# Assignment
All of the records below are to be output exactly; no image belongs in the result.

====

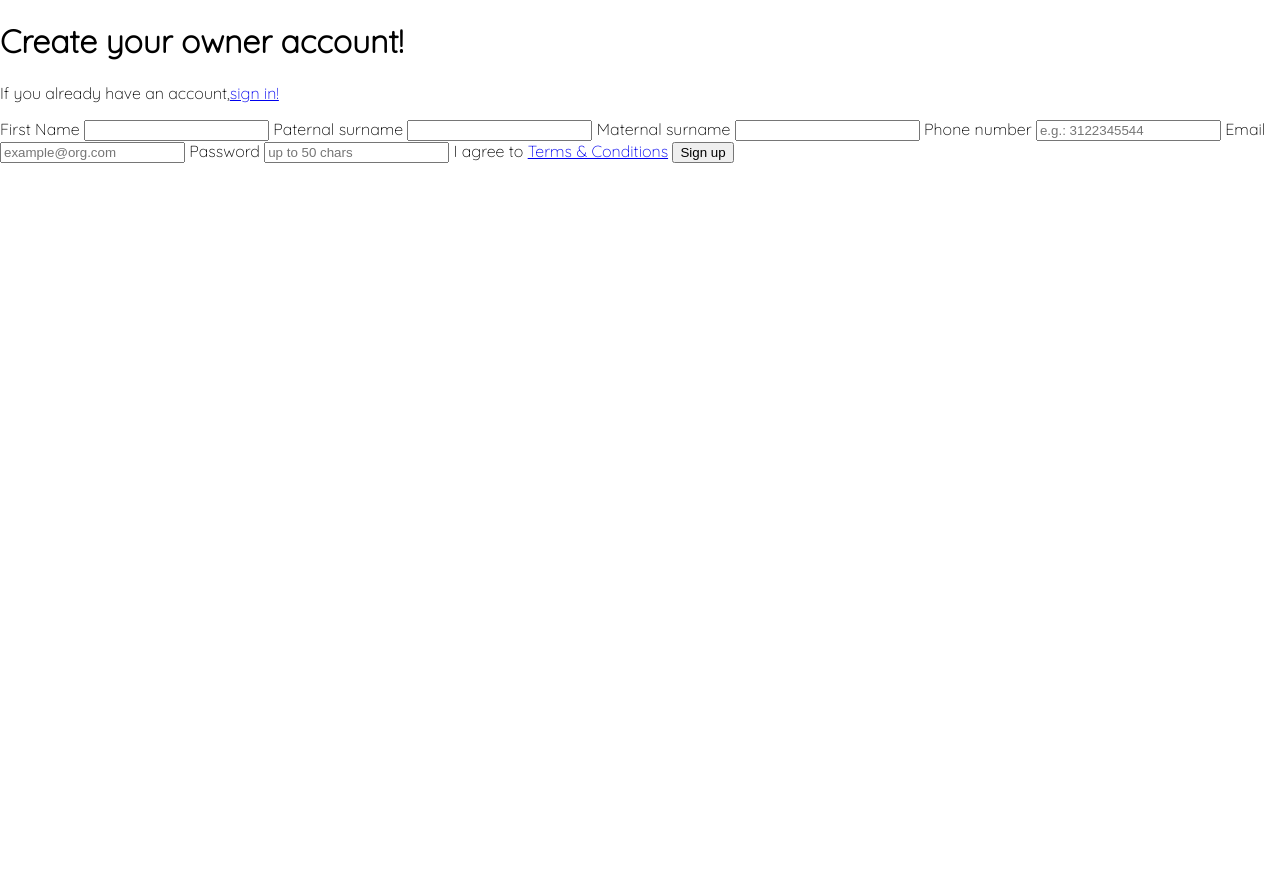
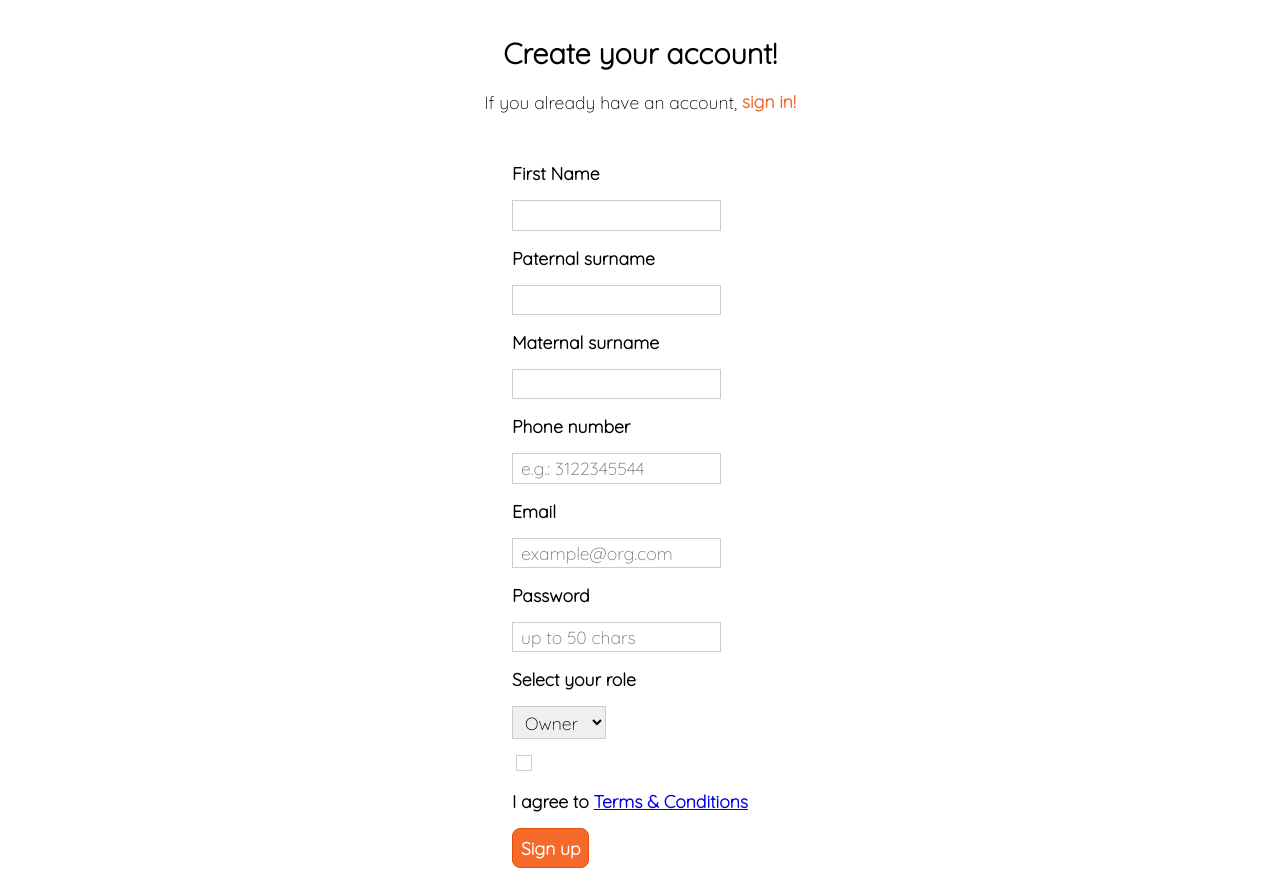
Before and after one commit to ginaesps/myAdminPay, a plain HTML site: page index.html in a window 1280 px wide. Before the commit the page ends 800 px from the top, so only its background shows below. Drawn offline with Linux system fonts and the light colour scheme; files that its build step writes are made by us from their sources; a web font is replaced by a local one.

Commit message:
styles for signin and signup

```diff
--- a/index.html
+++ b/index.html
@@ -6,42 +6,53 @@
     <meta name="viewport" content="width=device-width, initial-scale=1.0">
     <title>myAdminPay</title>
     <link rel="shortcut icon" href="images/favicon.png">
-    <link rel="stylesheet" href="styles/shared.css">
-    <link rel="stylesheet" href="styles/main.css">
+    <link rel="stylesheet" href="./shared.css">
+    <link rel="stylesheet" href="./main.css">
     <!--HTML is parsed top to bottom, this means that the second file will rewrite the specified properties of the first one-->
 </head>
 <body>
     <main class="signup-page">
-        <h1 class="signup-title">Create your owner account!</h1>
-        <div>
-            <p>If you already have an account,<a href="sign-in/sign-in.html">sign in!</a></p>
+        <h1 class="signup-title">Create your account!</h1>
+        <div class="signin-redirection">
+            <p>If you already have an account, <a href="sign-in/sign-in.html">sign in!</a></p>
         </div>
-        <form action="" class="signup-form">
+        <form class="signup-form">
             <label for="first_name">First Name</label>
-            <input type="text" name="first_name" id="first_name" maxlength="50" required>
+            <input type="text" id="first_name" maxlength="50" required>
 
             <label for="paternal_surname">Paternal surname</label>
-            <input type="text" name="paternal_surname" id="paternal_surname" maxlength="50" required>
+            <input type="text" id="paternal_surname" maxlength="50" required>
 
             <label for="maternal_surname">Maternal surname</label>
-            <input type="text" name="maternal_surname" id="maternal_surname" maxlength="50">
+            <input type="text" id="maternal_surname" maxlength="50">
 
             <label for="phone_number">Phone number</label>
-            <input type="tel" name="phone_number" id="phone_number" maxlength="10" placeholder="e.g.: 3122345544">
+            <input type="tel" id="phone_number" maxlength="10" placeholder="e.g.: 3122345544" required>
 
             <label for="email">Email</label>
-            <input type="email" name="email" id="email" maxlength="50" placeholder="example@org.com">
+            <input type="email" id="email" maxlength="50" placeholder="example@org.com" required>
 
-            <label for="password">Password</label>
-            <input type="password" name="password" id="password" maxlength="50" placeholder="up to 50 chars">
+            <label for="pwd">Password</label>
+            <input type="password" id="pwd" maxlength="50" placeholder="up to 50 chars" required>
 
+            <label for="role">Select your role</label>
+            <select id="role" required>
+                <option value="owner">Owner</option><!--HOW DO I ASSIGN THE VALUE?-->
+                <option value="debtor" id="debtorRole">Debtor</option>
+            </select>
+
+            <div id="debtorOptions"></div>
+
+            <input type="checkbox" id="agree-terms" required>
             <label for="agree_terms">I agree to
                 <a href="#">Terms &amp; Conditions</a>
             </label>
 
-            <button type="button" class="button">Sign up</button>
-        </form> <!-- COMPLETAR ACTION-->
+            <button type="button" class="button" id="btnSignUp">Sign up</button>
+        </form>
     </main>
+
+    <footer class="main-footer"></footer> <!--COMPLETE-->
 
 </body>
 </html>
--- a/main.css
+++ b/main.css
@@ -1,5 +1,3 @@
-/* sign up */
-
 main{
     padding-top: 1rem;
 }
@@ -7,7 +5,33 @@ main{
 .signup-title{
     text-align: center;
     font-size: 1.8rem;
-    /*asignar color*/
+    color: rgb(0, 0, 0);
+}
+
+.signin-redirection{
+    text-align: center;
+    font-size: 1.1rem;
+}
+
+.signin-redirection a{
+    text-decoration: none;
+    color: #f56a2a;
+    font-weight: bold;
+    padding: 0.2rem 0;
+    list-style:none;
+}
+
+.signin-redirection a:hover,
+.signin-redirection a:active{
+    color: rgb(104, 176, 243);
+    border-bottom: 5px rgb(107, 151, 247) solid;th: 18rem;
+}
+
+.signup-form{
+    padding: 1rem;
+    margin: auto;
+    width: 18rem;
+    font-size: 1.1rem;
 }
 
 .signup-form label{
@@ -15,7 +39,49 @@ main{
 }
 
 .signup-form label,
-.signup-form input{
+.signup-form input,
+.signup-form select{
     display: block;
     margin-top: 1rem;
 }
+
+.signup-form input[id*='terms'],
+.signup-form input[id*='terms'] + label{
+    display: inline-block;
+    width: auto;
+    vertical-align: bottom;
+}
+
+.signup-form input:not([type="checkbox"]),
+.signup-form select{
+    border: 1px solid #ccc; /* width, style and color*/
+    padding: 0.2rem 0.5rem;
+    font: inherit;
+}
+
+.signup-form input:focus,
+.signup-form select:focus{
+    outline: none;
+    background: rgb(227, 239, 247);
+    border-color: #0b2f7c;
+}
+
+.signup-form input[type="checkbox"]{
+    border: 1px solid rgb(204, 204, 204);
+    background: white;
+    width: 1rem;
+    height: 1rem;
+    -webkit-appearance: none;
+    -moz-appearance: none;
+    appearance: none;
+}
+
+.signup-form input[type="checkbox"]:checked{
+    background-color: #f56a2a;
+	color: #f56a2a;
+}
+
+.signup-form button[type="button"]{
+    display: block;
+    margin-top: 1rem;
+}
--- a/shared.css
+++ b/shared.css
@@ -11,5 +11,22 @@
 body{
     font-family: 'Quicksand', sans-serif;
     margin: 0;
-    /* overflow-x: hidden; NO RECUERDO PARA QUE SIRVE*/
+    overflow-x: hidden; /*it will help for when I arrange the header*/
 }
+
+.button{
+    background: #f56a2a;
+    color: white;
+    font: inherit;
+    border: 1.5px solid #e2500d;
+    padding: 0.5rem;
+    border-radius: 8px;
+    font-weight: bold;
+    cursor: pointer;
+}
+
+.button:hover,
+.button:active{
+    background: white;
+    color: #0e4f1f;
+}
--- /dev/null
+++ b/sign-in/sign-in.css
@@ -0,0 +1,49 @@
+main{
+    padding-top: 1rem;
+}
+
+.signin-title{
+    text-align: center;
+    font-size: 1.8rem;
+    color: rgb(0, 0, 0);
+}
+
+.signin-description{
+    text-align: center;
+    font-size: 1.1rem;
+    color: black;
+    width: 18rem;
+    margin: auto;
+}
+
+.signin-form{
+    padding: 1rem;
+    margin: auto;
+    width: 14rem;
+    font-size: 1.1rem;
+}
+
+.signin-form label{
+    font-weight: bold;
+}
+
+.signin-form label,
+.signin-form input{
+    display: block;
+    margin-top: 1rem;
+}
+
+.signin-form input{
+    border: ;
+}
+
+.signin-form input:focus{
+    outline: none;
+    background: rgb(227, 239, 247);
+    border-color: #0b2f7c;
+}
+
+.signin-form button[type="button"]{
+    display: block;
+    margin-top: 1rem;
+}
```
Also changed, not shown: app.js (added, +14 -0 lines), owner/owner.html (renamed from owner/index.html, +1 -1 lines), sign-in/sign-in.html (added, +33 -0 lines), owner/js/app.js (line endings or trailing spaces), owner/sign-in.html (deleted).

====

# Output of the exercise
Before and after one commit to ginaesps/myAdminPay, a plain HTML site: page index.html in a window 1280 px wide. Before the commit the page ends 800 px from the top, so only its background shows below. Drawn offline with Linux system fonts and the light colour scheme; files that its build step writes are made by us from their sources; a web font is replaced by a local one.

Commit message:
styles for signin and signup

```diff
--- a/index.html
+++ b/index.html
@@ -6,42 +6,53 @@
     <meta name="viewport" content="width=device-width, initial-scale=1.0">
     <title>myAdminPay</title>
     <link rel="shortcut icon" href="images/favicon.png">
-    <link rel="stylesheet" href="styles/shared.css">
-    <link rel="stylesheet" href="styles/main.css">
+    <link rel="stylesheet" href="./shared.css">
+    <link rel="stylesheet" href="./main.css">
     <!--HTML is parsed top to bottom, this means that the second file will rewrite the specified properties of the first one-->
 </head>
 <body>
     <main class="signup-page">
-        <h1 class="signup-title">Create your owner account!</h1>
-        <div>
-            <p>If you already have an account,<a href="sign-in/sign-in.html">sign in!</a></p>
+        <h1 class="signup-title">Create your account!</h1>
+        <div class="signin-redirection">
+            <p>If you already have an account, <a href="sign-in/sign-in.html">sign in!</a></p>
         </div>
-        <form action="" class="signup-form">
+        <form class="signup-form">
             <label for="first_name">First Name</label>
-            <input type="text" name="first_name" id="first_name" maxlength="50" required>
+            <input type="text" id="first_name" maxlength="50" required>
 
             <label for="paternal_surname">Paternal surname</label>
-            <input type="text" name="paternal_surname" id="paternal_surname" maxlength="50" required>
+            <input type="text" id="paternal_surname" maxlength="50" required>
 
             <label for="maternal_surname">Maternal surname</label>
-            <input type="text" name="maternal_surname" id="maternal_surname" maxlength="50">
+            <input type="text" id="maternal_surname" maxlength="50">
 
             <label for="phone_number">Phone number</label>
-            <input type="tel" name="phone_number" id="phone_number" maxlength="10" placeholder="e.g.: 3122345544">
+            <input type="tel" id="phone_number" maxlength="10" placeholder="e.g.: 3122345544" required>
 
             <label for="email">Email</label>
-            <input type="email" name="email" id="email" maxlength="50" placeholder="example@org.com">
+            <input type="email" id="email" maxlength="50" placeholder="example@org.com" required>
 
-            <label for="password">Password</label>
-            <input type="password" name="password" id="password" maxlength="50" placeholder="up to 50 chars">
+            <label for="pwd">Password</label>
+            <input type="password" id="pwd" maxlength="50" placeholder="up to 50 chars" required>
 
+            <label for="role">Select your role</label>
+            <select id="role" required>
+                <option value="owner">Owner</option><!--HOW DO I ASSIGN THE VALUE?-->
+                <option value="debtor" id="debtorRole">Debtor</option>
+            </select>
+
+            <div id="debtorOptions"></div>
+
+            <input type="checkbox" id="agree-terms" required>
             <label for="agree_terms">I agree to
                 <a href="#">Terms &amp; Conditions</a>
             </label>
 
-            <button type="button" class="button">Sign up</button>
-        </form> <!-- COMPLETAR ACTION-->
+            <button type="button" class="button" id="btnSignUp">Sign up</button>
+        </form>
     </main>
+
+    <footer class="main-footer"></footer> <!--COMPLETE-->
 
 </body>
 </html>
--- a/main.css
+++ b/main.css
@@ -1,5 +1,3 @@
-/* sign up */
-
 main{
     padding-top: 1rem;
 }
@@ -7,7 +5,33 @@ main{
 .signup-title{
     text-align: center;
     font-size: 1.8rem;
-    /*asignar color*/
+    color: rgb(0, 0, 0);
+}
+
+.signin-redirection{
+    text-align: center;
+    font-size: 1.1rem;
+}
+
+.signin-redirection a{
+    text-decoration: none;
+    color: #f56a2a;
+    font-weight: bold;
+    padding: 0.2rem 0;
+    list-style:none;
+}
+
+.signin-redirection a:hover,
+.signin-redirection a:active{
+    color: rgb(104, 176, 243);
+    border-bottom: 5px rgb(107, 151, 247) solid;th: 18rem;
+}
+
+.signup-form{
+    padding: 1rem;
+    margin: auto;
+    width: 18rem;
+    font-size: 1.1rem;
 }
 
 .signup-form label{
@@ -15,7 +39,49 @@ main{
 }
 
 .signup-form label,
-.signup-form input{
+.signup-form input,
+.signup-form select{
     display: block;
     margin-top: 1rem;
 }
+
+.signup-form input[id*='terms'],
+.signup-form input[id*='terms'] + label{
+    display: inline-block;
+    width: auto;
+    vertical-align: bottom;
+}
+
+.signup-form input:not([type="checkbox"]),
+.signup-form select{
+    border: 1px solid #ccc; /* width, style and color*/
+    padding: 0.2rem 0.5rem;
+    font: inherit;
+}
+
+.signup-form input:focus,
+.signup-form select:focus{
+    outline: none;
+    background: rgb(227, 239, 247);
+    border-color: #0b2f7c;
+}
+
+.signup-form input[type="checkbox"]{
+    border: 1px solid rgb(204, 204, 204);
+    background: white;
+    width: 1rem;
+    height: 1rem;
+    -webkit-appearance: none;
+    -moz-appearance: none;
+    appearance: none;
+}
+
+.signup-form input[type="checkbox"]:checked{
+    background-color: #f56a2a;
+	color: #f56a2a;
+}
+
+.signup-form button[type="button"]{
+    display: block;
+    margin-top: 1rem;
+}
--- a/shared.css
+++ b/shared.css
@@ -11,5 +11,22 @@
 body{
     font-family: 'Quicksand', sans-serif;
     margin: 0;
-    /* overflow-x: hidden; NO RECUERDO PARA QUE SIRVE*/
+    overflow-x: hidden; /*it will help for when I arrange the header*/
 }
+
+.button{
+    background: #f56a2a;
+    color: white;
+    font: inherit;
+    border: 1.5px solid #e2500d;
+    padding: 0.5rem;
+    border-radius: 8px;
+    font-weight: bold;
+    cursor: pointer;
+}
+
+.button:hover,
+.button:active{
+    background: white;
+    color: #0e4f1f;
+}
--- /dev/null
+++ b/sign-in/sign-in.css
@@ -0,0 +1,49 @@
+main{
+    padding-top: 1rem;
+}
+
+.signin-title{
+    text-align: center;
+    font-size: 1.8rem;
+    color: rgb(0, 0, 0);
+}
+
+.signin-description{
+    text-align: center;
+    font-size: 1.1rem;
+    color: black;
+    width: 18rem;
+    margin: auto;
+}
+
+.signin-form{
+    padding: 1rem;
+    margin: auto;
+    width: 14rem;
+    font-size: 1.1rem;
+}
+
+.signin-form label{
+    font-weight: bold;
+}
+
+.signin-form label,
+.signin-form input{
+    display: block;
+    margin-top: 1rem;
+}
+
+.signin-form input{
+    border: ;
+}
+
+.signin-form input:focus{
+    outline: none;
+    background: rgb(227, 239, 247);
+    border-color: #0b2f7c;
+}
+
+.signin-form button[type="button"]{
+    display: block;
+    margin-top: 1rem;
+}
```
Also changed, not shown: app.js (added, +14 -0 lines), owner/owner.html (renamed from owner/index.html, +1 -1 lines), sign-in/sign-in.html (added, +33 -0 lines), owner/js/app.js (line endings or trailing spaces), owner/sign-in.html (deleted).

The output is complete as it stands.